There are now 12 people gathered in this house for the holidays. Every nook has someone
sleeping in it. I wake up early, as is my habit, and lay in bed for an hour enjoying the quiet. Soon the house will be people everywhere, laughing, cooking, relaxing, sitting in front of the fireplace, wrapping last minute Christmas presents, football game on the television, little girls running around the house. A peaceful chaos.
As I lay in the dark and stillness of the morning, I begin to pray. Thinking of a few Bible verses
I’ve been memorizing. Talking to God about what I hope for next year. Wondering if what I want to do lines up with what He needs me to do. Thanking Him for a warm house and cozy bed
when it’s -10 degrees outside.
Faces appear in my mind, people God has brought into my life in the last several months. A woman alone trying to recover from cancer. A young man staying in our home on the weekends.
A high school student who is having a hard time. My daughter who will leave for college when
the calendar turns to 2012. My son who I need to let grow up. My husband who will preach the Christmas sermon tomorrow. The album of faces is thick. So many people whose lives intersect with mine, and their difficulties and challenges weigh on my mind and heart. What can I possibly be or do that will make a difference in their lives? I pray about that. Lord, how can I love them all?

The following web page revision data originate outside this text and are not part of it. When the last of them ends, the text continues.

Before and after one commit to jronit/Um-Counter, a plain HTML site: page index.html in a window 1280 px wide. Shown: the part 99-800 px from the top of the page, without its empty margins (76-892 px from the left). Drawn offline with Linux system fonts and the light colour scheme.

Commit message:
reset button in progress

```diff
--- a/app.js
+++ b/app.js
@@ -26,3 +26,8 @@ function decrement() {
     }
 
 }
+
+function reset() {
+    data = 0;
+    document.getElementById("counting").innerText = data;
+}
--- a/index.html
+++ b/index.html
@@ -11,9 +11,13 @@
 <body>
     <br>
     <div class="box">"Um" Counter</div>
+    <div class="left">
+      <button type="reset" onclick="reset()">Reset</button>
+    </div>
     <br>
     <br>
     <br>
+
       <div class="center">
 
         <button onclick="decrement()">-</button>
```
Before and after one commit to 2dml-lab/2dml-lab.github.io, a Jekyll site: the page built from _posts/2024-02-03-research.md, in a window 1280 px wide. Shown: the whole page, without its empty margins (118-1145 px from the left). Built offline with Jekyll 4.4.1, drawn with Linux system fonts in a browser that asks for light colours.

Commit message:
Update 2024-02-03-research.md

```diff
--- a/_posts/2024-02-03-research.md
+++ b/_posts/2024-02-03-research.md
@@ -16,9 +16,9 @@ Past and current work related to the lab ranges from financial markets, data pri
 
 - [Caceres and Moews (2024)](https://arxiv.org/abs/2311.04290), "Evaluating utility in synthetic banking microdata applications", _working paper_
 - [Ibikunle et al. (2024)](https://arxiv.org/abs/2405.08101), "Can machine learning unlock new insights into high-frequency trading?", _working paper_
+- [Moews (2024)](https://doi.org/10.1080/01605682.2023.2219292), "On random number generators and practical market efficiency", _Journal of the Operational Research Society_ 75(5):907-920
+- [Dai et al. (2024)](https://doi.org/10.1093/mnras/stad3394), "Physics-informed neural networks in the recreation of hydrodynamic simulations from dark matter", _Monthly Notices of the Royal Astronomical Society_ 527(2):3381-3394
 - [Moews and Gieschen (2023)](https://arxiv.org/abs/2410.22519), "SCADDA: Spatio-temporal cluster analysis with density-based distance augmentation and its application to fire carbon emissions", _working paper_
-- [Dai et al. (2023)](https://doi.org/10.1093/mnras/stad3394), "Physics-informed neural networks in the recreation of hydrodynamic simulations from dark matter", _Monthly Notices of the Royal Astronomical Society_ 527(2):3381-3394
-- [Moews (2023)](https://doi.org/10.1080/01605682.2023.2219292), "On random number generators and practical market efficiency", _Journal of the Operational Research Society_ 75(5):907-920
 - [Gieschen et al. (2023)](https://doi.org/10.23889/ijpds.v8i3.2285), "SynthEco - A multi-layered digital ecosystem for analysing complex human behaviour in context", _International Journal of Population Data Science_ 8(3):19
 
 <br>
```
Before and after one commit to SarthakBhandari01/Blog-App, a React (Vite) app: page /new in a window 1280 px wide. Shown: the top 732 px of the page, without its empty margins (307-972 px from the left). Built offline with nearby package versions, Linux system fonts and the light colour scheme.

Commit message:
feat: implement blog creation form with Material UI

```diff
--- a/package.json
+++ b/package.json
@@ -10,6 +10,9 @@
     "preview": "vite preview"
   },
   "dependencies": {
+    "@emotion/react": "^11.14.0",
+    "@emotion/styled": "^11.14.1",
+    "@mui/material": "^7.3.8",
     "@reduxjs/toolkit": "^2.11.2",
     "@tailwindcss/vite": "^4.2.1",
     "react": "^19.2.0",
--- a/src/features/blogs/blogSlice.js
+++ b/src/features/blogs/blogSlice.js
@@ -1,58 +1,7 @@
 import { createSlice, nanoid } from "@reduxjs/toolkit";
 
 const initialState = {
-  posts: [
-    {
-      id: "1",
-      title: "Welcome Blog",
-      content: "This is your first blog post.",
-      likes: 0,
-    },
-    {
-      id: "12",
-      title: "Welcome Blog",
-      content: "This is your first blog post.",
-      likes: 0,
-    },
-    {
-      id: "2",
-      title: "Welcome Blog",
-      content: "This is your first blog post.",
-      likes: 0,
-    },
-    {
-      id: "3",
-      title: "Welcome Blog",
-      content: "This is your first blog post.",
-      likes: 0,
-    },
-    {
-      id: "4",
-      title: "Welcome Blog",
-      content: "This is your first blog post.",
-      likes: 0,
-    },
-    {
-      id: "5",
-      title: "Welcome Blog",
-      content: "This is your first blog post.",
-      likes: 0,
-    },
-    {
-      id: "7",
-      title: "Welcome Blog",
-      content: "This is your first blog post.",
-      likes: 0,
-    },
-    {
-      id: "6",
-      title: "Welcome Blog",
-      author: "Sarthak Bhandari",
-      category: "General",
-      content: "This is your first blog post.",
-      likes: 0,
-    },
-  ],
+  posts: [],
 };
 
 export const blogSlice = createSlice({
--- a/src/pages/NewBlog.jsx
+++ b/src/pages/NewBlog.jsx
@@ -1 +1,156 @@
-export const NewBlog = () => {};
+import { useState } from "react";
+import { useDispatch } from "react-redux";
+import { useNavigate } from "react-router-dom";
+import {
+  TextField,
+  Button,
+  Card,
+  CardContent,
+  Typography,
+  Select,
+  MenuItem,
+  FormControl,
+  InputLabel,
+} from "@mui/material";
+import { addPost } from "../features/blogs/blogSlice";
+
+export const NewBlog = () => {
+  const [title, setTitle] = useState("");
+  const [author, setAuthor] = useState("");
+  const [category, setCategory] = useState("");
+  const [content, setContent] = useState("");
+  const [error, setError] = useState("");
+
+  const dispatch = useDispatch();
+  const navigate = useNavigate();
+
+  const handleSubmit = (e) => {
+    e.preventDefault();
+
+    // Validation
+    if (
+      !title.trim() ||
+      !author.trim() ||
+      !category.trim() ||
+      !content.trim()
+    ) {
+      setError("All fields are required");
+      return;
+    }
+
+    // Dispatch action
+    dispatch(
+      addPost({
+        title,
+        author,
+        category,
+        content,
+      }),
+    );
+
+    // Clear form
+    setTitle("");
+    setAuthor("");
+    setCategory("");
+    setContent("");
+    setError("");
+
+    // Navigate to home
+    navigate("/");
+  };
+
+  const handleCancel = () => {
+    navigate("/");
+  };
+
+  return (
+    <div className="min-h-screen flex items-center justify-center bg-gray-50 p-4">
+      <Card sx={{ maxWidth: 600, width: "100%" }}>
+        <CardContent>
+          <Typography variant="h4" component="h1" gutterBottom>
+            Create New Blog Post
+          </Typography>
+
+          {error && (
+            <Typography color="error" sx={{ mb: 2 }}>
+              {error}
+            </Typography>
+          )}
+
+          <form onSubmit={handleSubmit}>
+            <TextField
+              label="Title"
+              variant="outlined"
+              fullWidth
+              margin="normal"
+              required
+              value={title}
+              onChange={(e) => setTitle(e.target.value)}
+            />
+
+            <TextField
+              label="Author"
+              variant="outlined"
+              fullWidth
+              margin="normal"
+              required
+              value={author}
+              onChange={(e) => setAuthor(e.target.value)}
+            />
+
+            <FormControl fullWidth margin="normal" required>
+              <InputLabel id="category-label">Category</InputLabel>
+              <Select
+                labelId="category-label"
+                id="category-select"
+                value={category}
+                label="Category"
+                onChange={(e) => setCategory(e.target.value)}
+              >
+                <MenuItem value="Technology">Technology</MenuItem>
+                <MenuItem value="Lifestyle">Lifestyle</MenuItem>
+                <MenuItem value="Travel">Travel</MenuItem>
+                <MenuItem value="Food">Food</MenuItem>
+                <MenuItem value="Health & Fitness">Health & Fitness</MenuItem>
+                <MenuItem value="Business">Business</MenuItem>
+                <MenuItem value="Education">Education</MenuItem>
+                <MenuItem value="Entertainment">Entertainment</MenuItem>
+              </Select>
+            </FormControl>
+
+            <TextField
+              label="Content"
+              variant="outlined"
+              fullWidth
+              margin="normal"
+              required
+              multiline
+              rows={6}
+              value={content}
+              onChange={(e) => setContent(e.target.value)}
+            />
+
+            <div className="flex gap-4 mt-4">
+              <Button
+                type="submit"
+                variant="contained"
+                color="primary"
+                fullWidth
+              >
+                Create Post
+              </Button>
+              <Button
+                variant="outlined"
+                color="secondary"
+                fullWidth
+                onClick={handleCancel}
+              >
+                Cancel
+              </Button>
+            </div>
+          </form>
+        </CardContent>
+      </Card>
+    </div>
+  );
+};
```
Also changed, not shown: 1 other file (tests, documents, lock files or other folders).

There are two places my life toggles between:
The quiet hours of prayer. Asking God to give me a bigger heart. Confessing my impatience and lack of understanding and weakness in caring for people. Lifting up each name and all their burdens. Casting those cares on the Lord. Filling up my own soul with the presence of God.
The busy hours. People everywhere I turn. Trying to love. Giving a hug. Listening. Overlooking faults. A word of counsel. Putting down my tasks to be with someone. Looking for the right
words to give. Seeing the hurts of so many.
It was the life Jesus lived. People - toggle to solitude - toggle to people - toggle to solitude -toggle to people. The one requires the other.